(STUDY MATERIAL)
<<<<
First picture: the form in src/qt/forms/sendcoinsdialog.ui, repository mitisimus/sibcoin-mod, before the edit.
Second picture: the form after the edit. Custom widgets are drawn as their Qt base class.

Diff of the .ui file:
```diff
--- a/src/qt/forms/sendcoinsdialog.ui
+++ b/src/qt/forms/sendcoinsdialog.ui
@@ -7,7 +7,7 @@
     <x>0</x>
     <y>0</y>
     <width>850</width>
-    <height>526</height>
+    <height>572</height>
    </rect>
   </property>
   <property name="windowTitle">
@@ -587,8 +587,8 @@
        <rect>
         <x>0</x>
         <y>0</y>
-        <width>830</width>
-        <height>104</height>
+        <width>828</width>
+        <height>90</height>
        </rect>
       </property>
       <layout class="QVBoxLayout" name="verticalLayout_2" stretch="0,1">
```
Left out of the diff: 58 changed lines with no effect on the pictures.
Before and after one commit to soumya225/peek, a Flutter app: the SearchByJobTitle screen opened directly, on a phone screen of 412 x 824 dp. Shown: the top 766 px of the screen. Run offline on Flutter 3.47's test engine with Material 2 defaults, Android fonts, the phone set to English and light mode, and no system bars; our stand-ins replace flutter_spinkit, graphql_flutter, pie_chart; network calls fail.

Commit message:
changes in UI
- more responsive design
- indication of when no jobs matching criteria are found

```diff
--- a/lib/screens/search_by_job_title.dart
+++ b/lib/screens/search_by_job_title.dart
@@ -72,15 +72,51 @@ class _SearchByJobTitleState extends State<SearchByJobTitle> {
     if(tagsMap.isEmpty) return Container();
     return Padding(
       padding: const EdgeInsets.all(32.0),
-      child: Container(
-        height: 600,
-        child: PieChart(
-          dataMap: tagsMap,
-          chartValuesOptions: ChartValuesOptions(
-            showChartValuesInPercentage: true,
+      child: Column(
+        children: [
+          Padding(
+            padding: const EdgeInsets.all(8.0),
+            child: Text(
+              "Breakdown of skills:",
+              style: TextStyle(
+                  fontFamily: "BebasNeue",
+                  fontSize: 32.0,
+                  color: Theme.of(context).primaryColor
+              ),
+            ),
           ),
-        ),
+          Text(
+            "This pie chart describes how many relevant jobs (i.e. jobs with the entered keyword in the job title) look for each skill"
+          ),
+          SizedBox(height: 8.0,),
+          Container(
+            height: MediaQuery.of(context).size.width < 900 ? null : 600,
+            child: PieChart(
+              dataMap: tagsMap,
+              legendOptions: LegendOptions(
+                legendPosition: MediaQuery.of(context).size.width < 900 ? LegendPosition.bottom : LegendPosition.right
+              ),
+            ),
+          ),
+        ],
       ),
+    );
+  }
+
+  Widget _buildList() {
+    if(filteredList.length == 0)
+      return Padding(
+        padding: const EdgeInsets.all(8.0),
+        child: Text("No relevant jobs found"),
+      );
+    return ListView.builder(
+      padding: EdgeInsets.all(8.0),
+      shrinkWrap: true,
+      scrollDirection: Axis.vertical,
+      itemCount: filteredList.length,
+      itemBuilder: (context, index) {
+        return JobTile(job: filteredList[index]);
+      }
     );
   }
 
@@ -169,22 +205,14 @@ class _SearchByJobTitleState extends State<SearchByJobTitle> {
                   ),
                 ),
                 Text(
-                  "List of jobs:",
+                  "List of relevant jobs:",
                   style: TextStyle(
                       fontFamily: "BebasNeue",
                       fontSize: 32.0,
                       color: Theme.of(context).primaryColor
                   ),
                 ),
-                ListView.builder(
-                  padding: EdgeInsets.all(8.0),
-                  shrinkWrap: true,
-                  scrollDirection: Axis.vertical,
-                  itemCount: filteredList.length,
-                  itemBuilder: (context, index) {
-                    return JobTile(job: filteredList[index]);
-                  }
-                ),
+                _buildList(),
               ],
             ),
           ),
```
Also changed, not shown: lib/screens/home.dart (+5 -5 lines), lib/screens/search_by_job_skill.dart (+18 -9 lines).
>>>>
The data above needs to be given again exactly, with no line left out.

First picture: the form in src/qt/forms/sendcoinsdialog.ui, repository mitisimus/sibcoin-mod, before the edit.
Second picture: the form after the edit. Custom widgets are drawn as their Qt base class.

Diff of the .ui file:
```diff
--- a/src/qt/forms/sendcoinsdialog.ui
+++ b/src/qt/forms/sendcoinsdialog.ui
@@ -7,7 +7,7 @@
     <x>0</x>
     <y>0</y>
     <width>850</width>
-    <height>526</height>
+    <height>572</height>
    </rect>
   </property>
   <property name="windowTitle">
@@ -587,8 +587,8 @@
        <rect>
         <x>0</x>
         <y>0</y>
-        <width>830</width>
-        <height>104</height>
+        <width>828</width>
+        <height>90</height>
        </rect>
       </property>
       <layout class="QVBoxLayout" name="verticalLayout_2" stretch="0,1">
```
Left out of the diff: 58 changed lines with no effect on the pictures.
Before and after one commit to soumya225/peek, a Flutter app: the SearchByJobTitle screen opened directly, on a phone screen of 412 x 824 dp. Shown: the top 766 px of the screen. Run offline on Flutter 3.47's test engine with Material 2 defaults, Android fonts, the phone set to English and light mode, and no system bars; our stand-ins replace flutter_spinkit, graphql_flutter, pie_chart; network calls fail.

Commit message:
changes in UI
- more responsive design
- indication of when no jobs matching criteria are found

```diff
--- a/lib/screens/search_by_job_title.dart
+++ b/lib/screens/search_by_job_title.dart
@@ -72,15 +72,51 @@ class _SearchByJobTitleState extends State<SearchByJobTitle> {
     if(tagsMap.isEmpty) return Container();
     return Padding(
       padding: const EdgeInsets.all(32.0),
-      child: Container(
-        height: 600,
-        child: PieChart(
-          dataMap: tagsMap,
-          chartValuesOptions: ChartValuesOptions(
-            showChartValuesInPercentage: true,
+      child: Column(
+        children: [
+          Padding(
+            padding: const EdgeInsets.all(8.0),
+            child: Text(
+              "Breakdown of skills:",
+              style: TextStyle(
+                  fontFamily: "BebasNeue",
+                  fontSize: 32.0,
+                  color: Theme.of(context).primaryColor
+              ),
+            ),
           ),
-        ),
+          Text(
+            "This pie chart describes how many relevant jobs (i.e. jobs with the entered keyword in the job title) look for each skill"
+          ),
+          SizedBox(height: 8.0,),
+          Container(
+            height: MediaQuery.of(context).size.width < 900 ? null : 600,
+            child: PieChart(
+              dataMap: tagsMap,
+              legendOptions: LegendOptions(
+                legendPosition: MediaQuery.of(context).size.width < 900 ? LegendPosition.bottom : LegendPosition.right
+              ),
+            ),
+          ),
+        ],
       ),
+    );
+  }
+
+  Widget _buildList() {
+    if(filteredList.length == 0)
+      return Padding(
+        padding: const EdgeInsets.all(8.0),
+        child: Text("No relevant jobs found"),
+      );
+    return ListView.builder(
+      padding: EdgeInsets.all(8.0),
+      shrinkWrap: true,
+      scrollDirection: Axis.vertical,
+      itemCount: filteredList.length,
+      itemBuilder: (context, index) {
+        return JobTile(job: filteredList[index]);
+      }
     );
   }
 
@@ -169,22 +205,14 @@ class _SearchByJobTitleState extends State<SearchByJobTitle> {
                   ),
                 ),
                 Text(
-                  "List of jobs:",
+                  "List of relevant jobs:",
                   style: TextStyle(
                       fontFamily: "BebasNeue",
                       fontSize: 32.0,
                       color: Theme.of(context).primaryColor
                   ),
                 ),
-                ListView.builder(
-                  padding: EdgeInsets.all(8.0),
-                  shrinkWrap: true,
-                  scrollDirection: Axis.vertical,
-                  itemCount: filteredList.length,
-                  itemBuilder: (context, index) {
-                    return JobTile(job: filteredList[index]);
-                  }
-                ),
+                _buildList(),
               ],
             ),
           ),
```
Also changed, not shown: lib/screens/home.dart (+5 -5 lines), lib/screens/search_by_job_skill.dart (+18 -9 lines).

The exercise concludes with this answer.